14. Cognitive changes

Patients with brain tumors often experience cognitive changes as well. They may have a problem recalling data or storing new memories. These problems are often found in patients with a tumor located in the frontal lobe or the temporal lobe and may be as mild as forgetting unimportant things or as severe as to cause retrograde amnesia, which is a complete loss of memories stored in the brain for years, even before the tumor started growing.

Diagnosing and treating brain tumors is a challenge, and even if not all of them can be considered cancer, the majority would need a surgical procedure to remove them. Thus, this is not a health problem you would likely solve with home measures and adopting the approach of waiting and seeing. If you’re experiencing disturbing symptoms that do not feel normal, talk to your doctor right away and do not delay your diagnosis.

References

Perkins, A., & Liu, G. (2016). Primary Brain Tumors in Adults: Diagnosis and Treatment. American family physician, 93(3).

Forsyth, P. A., & Posner, J. B. (1993). Headaches in patients with brain tumors: a study of 111 patients.
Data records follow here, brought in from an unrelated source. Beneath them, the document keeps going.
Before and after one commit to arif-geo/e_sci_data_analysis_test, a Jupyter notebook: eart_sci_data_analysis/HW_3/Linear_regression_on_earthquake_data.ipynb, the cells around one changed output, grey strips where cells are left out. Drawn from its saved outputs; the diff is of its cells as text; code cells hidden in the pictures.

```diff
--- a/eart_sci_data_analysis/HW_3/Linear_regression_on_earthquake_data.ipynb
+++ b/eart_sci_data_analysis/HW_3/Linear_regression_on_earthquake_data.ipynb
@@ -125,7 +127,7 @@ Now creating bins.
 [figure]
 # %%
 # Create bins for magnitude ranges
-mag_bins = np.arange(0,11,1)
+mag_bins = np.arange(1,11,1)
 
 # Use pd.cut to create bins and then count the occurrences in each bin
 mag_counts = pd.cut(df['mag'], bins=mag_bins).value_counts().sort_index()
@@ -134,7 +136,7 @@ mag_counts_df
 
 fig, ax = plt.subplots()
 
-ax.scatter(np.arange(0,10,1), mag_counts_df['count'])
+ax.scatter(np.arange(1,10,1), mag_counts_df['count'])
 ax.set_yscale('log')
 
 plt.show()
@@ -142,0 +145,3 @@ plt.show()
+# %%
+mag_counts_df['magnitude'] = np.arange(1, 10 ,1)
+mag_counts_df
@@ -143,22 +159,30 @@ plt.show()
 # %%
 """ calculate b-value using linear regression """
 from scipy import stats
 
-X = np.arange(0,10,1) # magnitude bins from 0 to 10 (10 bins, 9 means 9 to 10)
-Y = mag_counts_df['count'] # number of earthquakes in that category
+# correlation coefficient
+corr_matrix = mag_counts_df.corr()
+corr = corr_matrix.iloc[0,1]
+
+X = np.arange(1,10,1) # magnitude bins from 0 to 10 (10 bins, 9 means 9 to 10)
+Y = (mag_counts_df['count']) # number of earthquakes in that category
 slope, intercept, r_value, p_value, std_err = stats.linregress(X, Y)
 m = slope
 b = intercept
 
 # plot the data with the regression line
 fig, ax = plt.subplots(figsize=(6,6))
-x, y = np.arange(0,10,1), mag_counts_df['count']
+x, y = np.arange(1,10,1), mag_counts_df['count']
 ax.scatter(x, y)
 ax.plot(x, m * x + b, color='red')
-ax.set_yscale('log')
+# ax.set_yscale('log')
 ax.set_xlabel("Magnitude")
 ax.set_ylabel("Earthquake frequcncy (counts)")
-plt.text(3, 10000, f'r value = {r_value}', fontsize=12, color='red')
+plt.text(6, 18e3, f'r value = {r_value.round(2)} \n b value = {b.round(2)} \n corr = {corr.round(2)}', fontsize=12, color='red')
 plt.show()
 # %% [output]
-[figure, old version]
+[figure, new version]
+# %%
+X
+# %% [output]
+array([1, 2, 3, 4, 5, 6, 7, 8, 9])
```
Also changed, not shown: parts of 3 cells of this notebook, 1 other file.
Neurology, 43(9), 1678-1678.

Lanphear, J., & Sarnaik, S. (2014). Presenting symptoms of pediatric brain tumors diagnosed in the emergency department. Pediatric emergency care, 30(2), 77-80.

Olsson, I. T., Perrin, S., Lundgren, J., Hjorth, L., & Johanson, A. (2014). Long-term cognitive sequelae after pediatric brain tumor related to medical risk factors, age, and sex. Pediatric neurology, 51(4), 515-521.

Wilne, S., Collier, J., Kennedy, C., Jenkins, A., Grout, J., Mackie, S., … & Walker, D. (2012). Progression from first symptom to diagnosis in childhood brain tumours. European journal of pediatrics, 171(1), 87-93.